What the task requires » Once the pictures are removed, restate the data below word for word.

Provided data »
● ● ● ● ● ● ●

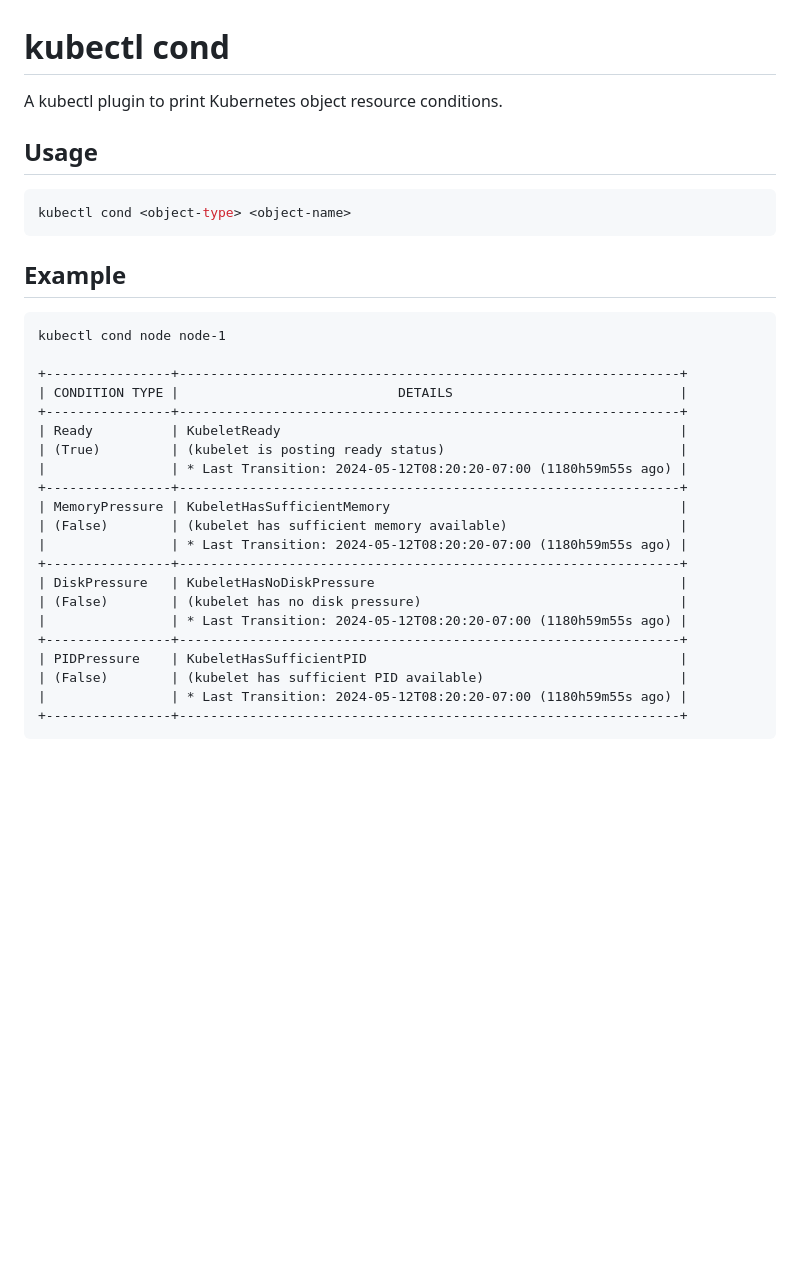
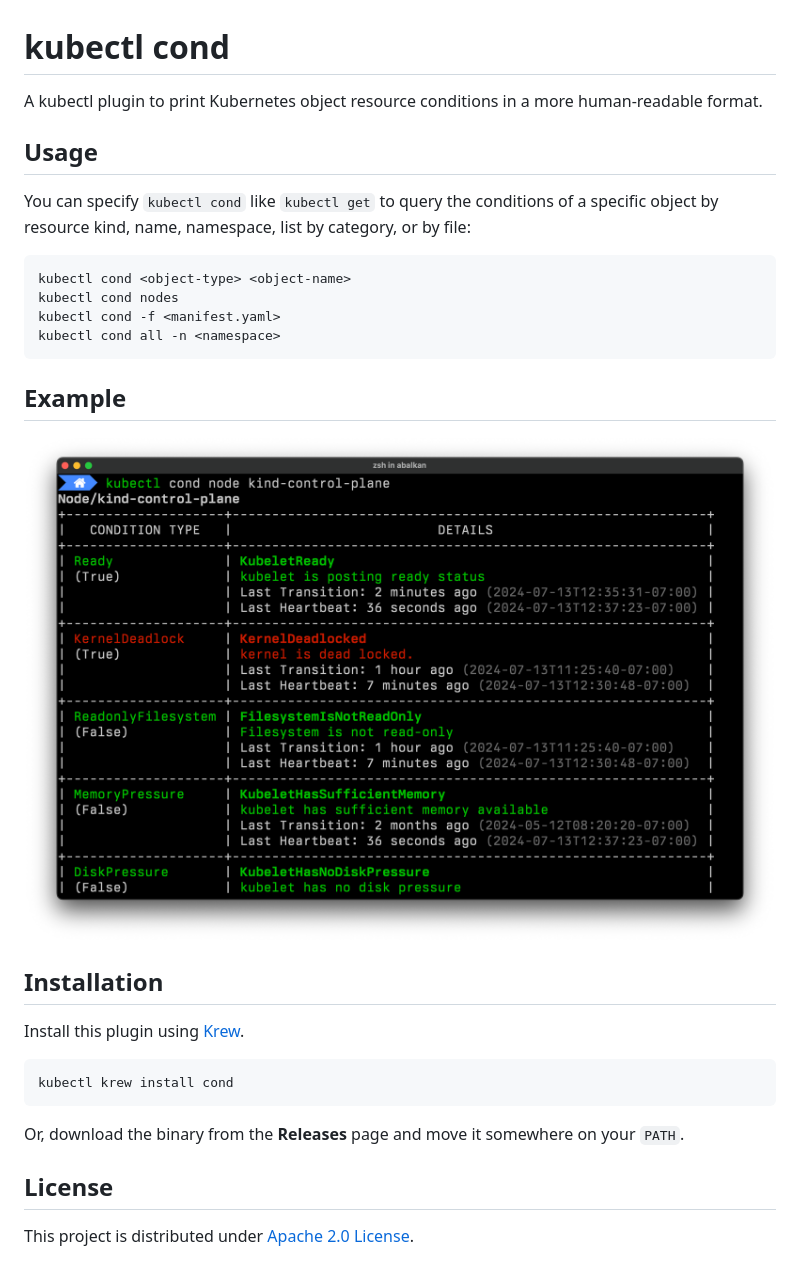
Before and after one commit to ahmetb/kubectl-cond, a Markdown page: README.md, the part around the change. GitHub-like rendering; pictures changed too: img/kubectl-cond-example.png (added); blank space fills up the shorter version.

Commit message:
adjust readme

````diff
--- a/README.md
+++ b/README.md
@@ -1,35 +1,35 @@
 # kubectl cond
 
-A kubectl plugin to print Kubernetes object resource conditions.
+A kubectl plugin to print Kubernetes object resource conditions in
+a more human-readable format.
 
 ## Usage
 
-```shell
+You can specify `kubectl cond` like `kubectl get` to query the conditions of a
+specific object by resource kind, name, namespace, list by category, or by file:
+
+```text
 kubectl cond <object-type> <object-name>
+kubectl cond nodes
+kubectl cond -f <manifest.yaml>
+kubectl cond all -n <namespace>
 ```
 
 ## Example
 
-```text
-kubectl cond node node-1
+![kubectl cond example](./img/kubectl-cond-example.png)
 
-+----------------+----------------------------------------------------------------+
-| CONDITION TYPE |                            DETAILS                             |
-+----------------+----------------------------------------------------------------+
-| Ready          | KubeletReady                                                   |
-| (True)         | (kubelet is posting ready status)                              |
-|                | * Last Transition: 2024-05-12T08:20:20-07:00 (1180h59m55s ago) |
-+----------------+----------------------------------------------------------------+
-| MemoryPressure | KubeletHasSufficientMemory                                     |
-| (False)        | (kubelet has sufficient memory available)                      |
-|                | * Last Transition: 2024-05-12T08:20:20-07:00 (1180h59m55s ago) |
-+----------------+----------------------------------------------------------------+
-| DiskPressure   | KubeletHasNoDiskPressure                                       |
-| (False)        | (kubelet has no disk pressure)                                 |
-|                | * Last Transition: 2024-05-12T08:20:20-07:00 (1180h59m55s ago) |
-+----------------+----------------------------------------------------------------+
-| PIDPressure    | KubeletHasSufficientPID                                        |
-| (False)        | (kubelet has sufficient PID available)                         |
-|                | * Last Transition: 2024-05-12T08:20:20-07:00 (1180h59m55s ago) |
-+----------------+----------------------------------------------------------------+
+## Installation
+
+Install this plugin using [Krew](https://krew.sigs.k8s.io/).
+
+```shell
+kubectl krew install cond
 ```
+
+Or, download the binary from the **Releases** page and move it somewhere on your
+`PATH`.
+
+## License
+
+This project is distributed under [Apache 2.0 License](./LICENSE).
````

● ● ● ● ● ● ●

Task result »
Before and after one commit to ahmetb/kubectl-cond, a Markdown page: README.md, the part around the change. GitHub-like rendering; pictures changed too: img/kubectl-cond-example.png (added); blank space fills up the shorter version.

Commit message:
adjust readme

````diff
--- a/README.md
+++ b/README.md
@@ -1,35 +1,35 @@
 # kubectl cond
 
-A kubectl plugin to print Kubernetes object resource conditions.
+A kubectl plugin to print Kubernetes object resource conditions in
+a more human-readable format.
 
 ## Usage
 
-```shell
+You can specify `kubectl cond` like `kubectl get` to query the conditions of a
+specific object by resource kind, name, namespace, list by category, or by file:
+
+```text
 kubectl cond <object-type> <object-name>
+kubectl cond nodes
+kubectl cond -f <manifest.yaml>
+kubectl cond all -n <namespace>
 ```
 
 ## Example
 
-```text
-kubectl cond node node-1
+![kubectl cond example](./img/kubectl-cond-example.png)
 
-+----------------+----------------------------------------------------------------+
-| CONDITION TYPE |                            DETAILS                             |
-+----------------+----------------------------------------------------------------+
-| Ready          | KubeletReady                                                   |
-| (True)         | (kubelet is posting ready status)                              |
-|                | * Last Transition: 2024-05-12T08:20:20-07:00 (1180h59m55s ago) |
-+----------------+----------------------------------------------------------------+
-| MemoryPressure | KubeletHasSufficientMemory                                     |
-| (False)        | (kubelet has sufficient memory available)                      |
-|                | * Last Transition: 2024-05-12T08:20:20-07:00 (1180h59m55s ago) |
-+----------------+----------------------------------------------------------------+
-| DiskPressure   | KubeletHasNoDiskPressure                                       |
-| (False)        | (kubelet has no disk pressure)                                 |
-|                | * Last Transition: 2024-05-12T08:20:20-07:00 (1180h59m55s ago) |
-+----------------+----------------------------------------------------------------+
-| PIDPressure    | KubeletHasSufficientPID                                        |
-| (False)        | (kubelet has sufficient PID available)                         |
-|                | * Last Transition: 2024-05-12T08:20:20-07:00 (1180h59m55s ago) |
-+----------------+----------------------------------------------------------------+
+## Installation
+
+Install this plugin using [Krew](https://krew.sigs.k8s.io/).
+
+```shell
+kubectl krew install cond
 ```
+
+Or, download the binary from the **Releases** page and move it somewhere on your
+`PATH`.
+
+## License
+
+This project is distributed under [Apache 2.0 License](./LICENSE).
````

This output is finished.